* [Task description]: Line by line, copy the records below exactly and leave the pictures out.

Items from a data source

↓↓↓

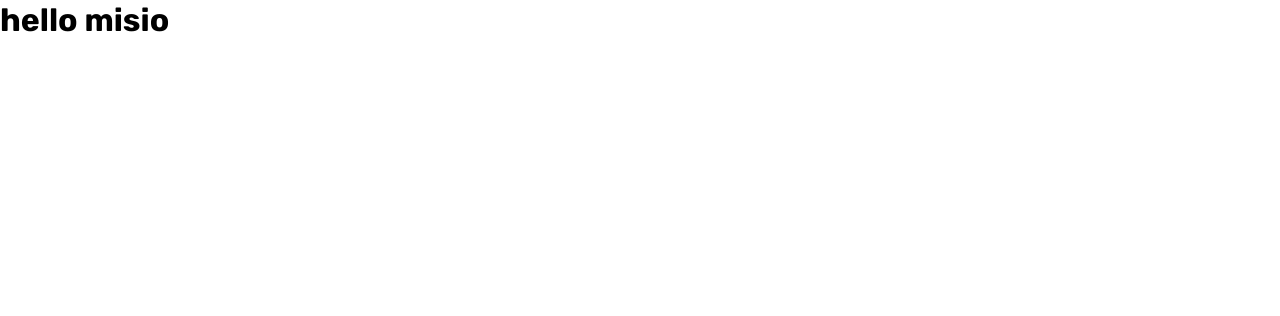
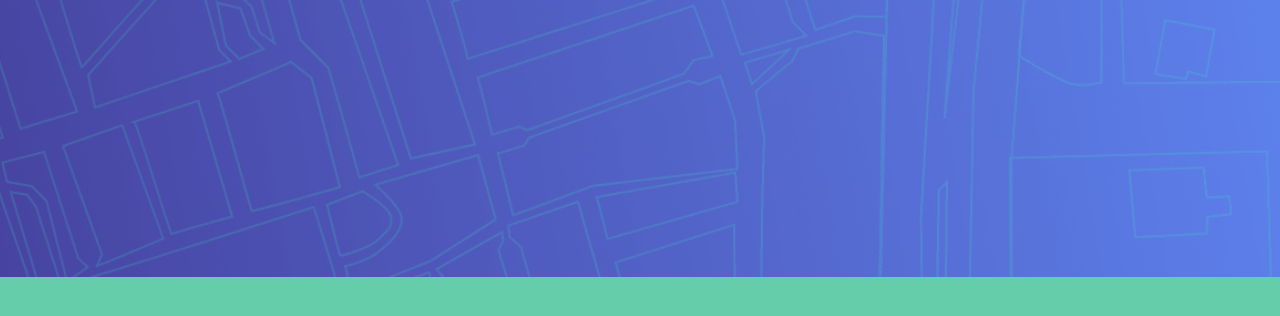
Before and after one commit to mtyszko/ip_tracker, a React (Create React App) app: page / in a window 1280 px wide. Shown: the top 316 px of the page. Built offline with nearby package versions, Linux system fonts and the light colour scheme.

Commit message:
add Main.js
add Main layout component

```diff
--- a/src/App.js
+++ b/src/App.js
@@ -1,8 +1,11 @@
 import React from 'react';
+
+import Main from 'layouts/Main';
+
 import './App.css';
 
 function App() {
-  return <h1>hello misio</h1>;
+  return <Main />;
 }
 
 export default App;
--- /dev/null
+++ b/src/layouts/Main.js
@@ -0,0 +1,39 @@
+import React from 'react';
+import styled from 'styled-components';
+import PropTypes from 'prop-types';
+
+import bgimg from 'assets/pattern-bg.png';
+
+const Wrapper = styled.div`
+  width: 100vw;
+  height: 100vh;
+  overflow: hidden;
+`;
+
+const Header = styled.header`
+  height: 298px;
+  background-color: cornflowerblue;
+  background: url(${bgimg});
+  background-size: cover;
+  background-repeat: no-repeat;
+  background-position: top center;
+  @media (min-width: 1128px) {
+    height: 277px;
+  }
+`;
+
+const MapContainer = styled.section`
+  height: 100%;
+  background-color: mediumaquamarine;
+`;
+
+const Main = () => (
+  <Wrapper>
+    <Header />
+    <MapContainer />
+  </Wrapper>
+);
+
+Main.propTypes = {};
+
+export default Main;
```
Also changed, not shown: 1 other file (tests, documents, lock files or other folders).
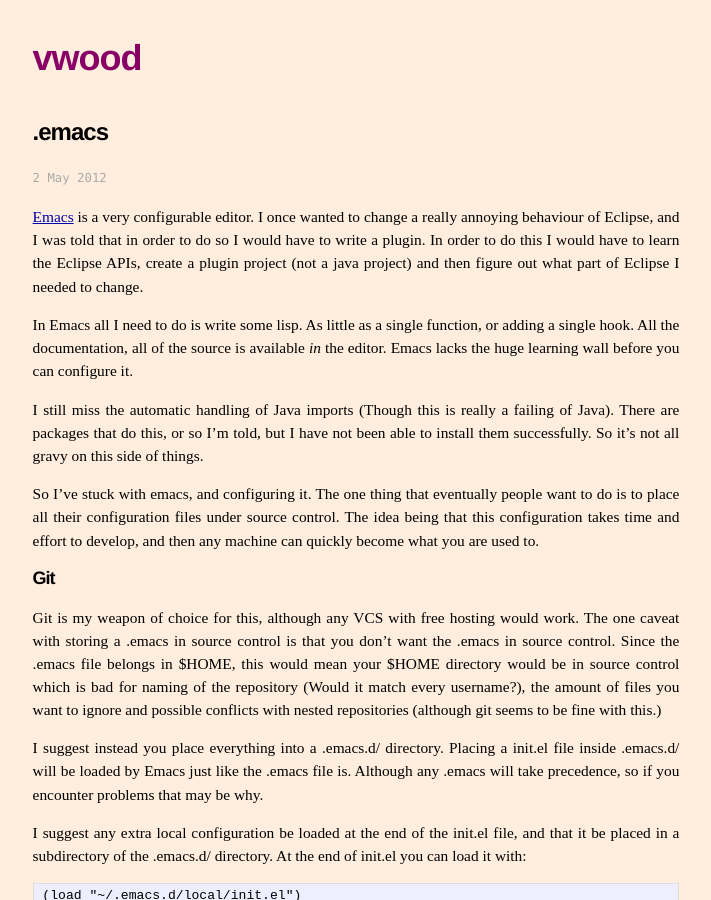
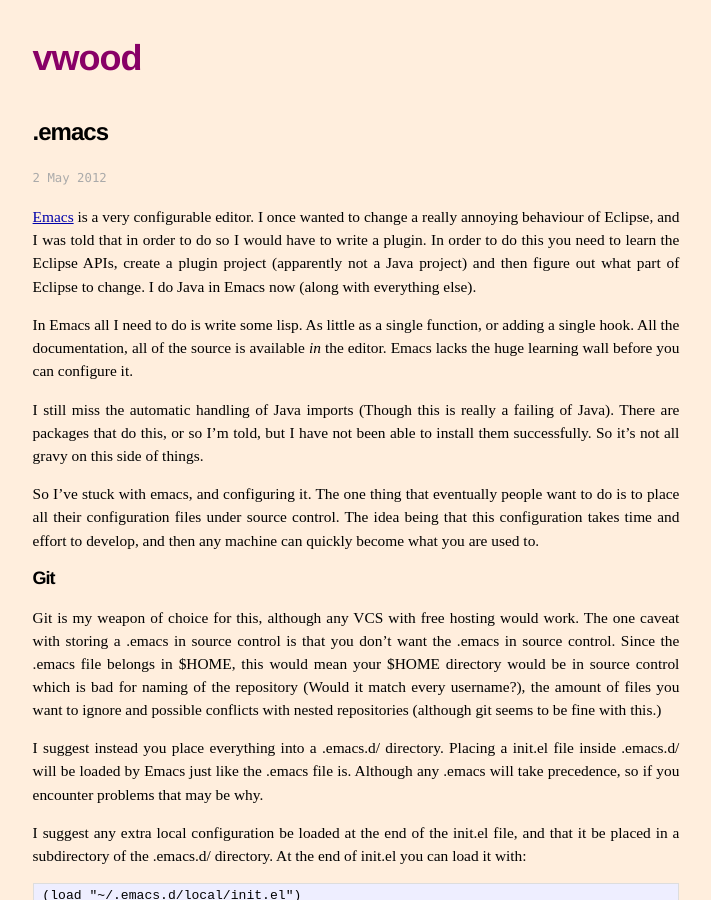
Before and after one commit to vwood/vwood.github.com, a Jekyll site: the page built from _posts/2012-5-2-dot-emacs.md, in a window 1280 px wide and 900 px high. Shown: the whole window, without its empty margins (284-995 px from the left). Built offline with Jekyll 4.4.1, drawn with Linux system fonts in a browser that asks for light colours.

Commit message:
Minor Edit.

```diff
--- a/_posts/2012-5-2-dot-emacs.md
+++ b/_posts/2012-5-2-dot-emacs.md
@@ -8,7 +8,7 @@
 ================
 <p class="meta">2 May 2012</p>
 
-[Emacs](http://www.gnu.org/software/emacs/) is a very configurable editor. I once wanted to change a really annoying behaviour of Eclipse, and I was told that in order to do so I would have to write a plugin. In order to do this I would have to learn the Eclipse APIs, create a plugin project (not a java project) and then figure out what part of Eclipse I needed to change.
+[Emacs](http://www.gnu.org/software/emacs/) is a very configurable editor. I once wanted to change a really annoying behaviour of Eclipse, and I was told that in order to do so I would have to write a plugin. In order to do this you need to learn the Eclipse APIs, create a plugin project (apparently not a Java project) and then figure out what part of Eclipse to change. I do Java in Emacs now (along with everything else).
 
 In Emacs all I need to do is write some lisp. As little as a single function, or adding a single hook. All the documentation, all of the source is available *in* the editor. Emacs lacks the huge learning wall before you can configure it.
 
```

↑↑↑

* [Solution for this exercise]:
Before and after one commit to mtyszko/ip_tracker, a React (Create React App) app: page / in a window 1280 px wide. Shown: the top 316 px of the page. Built offline with nearby package versions, Linux system fonts and the light colour scheme.

Commit message:
add Main.js
add Main layout component

```diff
--- a/src/App.js
+++ b/src/App.js
@@ -1,8 +1,11 @@
 import React from 'react';
+
+import Main from 'layouts/Main';
+
 import './App.css';
 
 function App() {
-  return <h1>hello misio</h1>;
+  return <Main />;
 }
 
 export default App;
--- /dev/null
+++ b/src/layouts/Main.js
@@ -0,0 +1,39 @@
+import React from 'react';
+import styled from 'styled-components';
+import PropTypes from 'prop-types';
+
+import bgimg from 'assets/pattern-bg.png';
+
+const Wrapper = styled.div`
+  width: 100vw;
+  height: 100vh;
+  overflow: hidden;
+`;
+
+const Header = styled.header`
+  height: 298px;
+  background-color: cornflowerblue;
+  background: url(${bgimg});
+  background-size: cover;
+  background-repeat: no-repeat;
+  background-position: top center;
+  @media (min-width: 1128px) {
+    height: 277px;
+  }
+`;
+
+const MapContainer = styled.section`
+  height: 100%;
+  background-color: mediumaquamarine;
+`;
+
+const Main = () => (
+  <Wrapper>
+    <Header />
+    <MapContainer />
+  </Wrapper>
+);
+
+Main.propTypes = {};
+
+export default Main;
```
Also changed, not shown: 1 other file (tests, documents, lock files or other folders).
Before and after one commit to vwood/vwood.github.com, a Jekyll site: the page built from _posts/2012-5-2-dot-emacs.md, in a window 1280 px wide and 900 px high. Shown: the whole window, without its empty margins (284-995 px from the left). Built offline with Jekyll 4.4.1, drawn with Linux system fonts in a browser that asks for light colours.

Commit message:
Minor Edit.

```diff
--- a/_posts/2012-5-2-dot-emacs.md
+++ b/_posts/2012-5-2-dot-emacs.md
@@ -8,7 +8,7 @@
 ================
 <p class="meta">2 May 2012</p>
 
-[Emacs](http://www.gnu.org/software/emacs/) is a very configurable editor. I once wanted to change a really annoying behaviour of Eclipse, and I was told that in order to do so I would have to write a plugin. In order to do this I would have to learn the Eclipse APIs, create a plugin project (not a java project) and then figure out what part of Eclipse I needed to change.
+[Emacs](http://www.gnu.org/software/emacs/) is a very configurable editor. I once wanted to change a really annoying behaviour of Eclipse, and I was told that in order to do so I would have to write a plugin. In order to do this you need to learn the Eclipse APIs, create a plugin project (apparently not a Java project) and then figure out what part of Eclipse to change. I do Java in Emacs now (along with everything else).
 
 In Emacs all I need to do is write some lisp. As little as a single function, or adding a single hook. All the documentation, all of the source is available *in* the editor. Emacs lacks the huge learning wall before you can configure it.
 
```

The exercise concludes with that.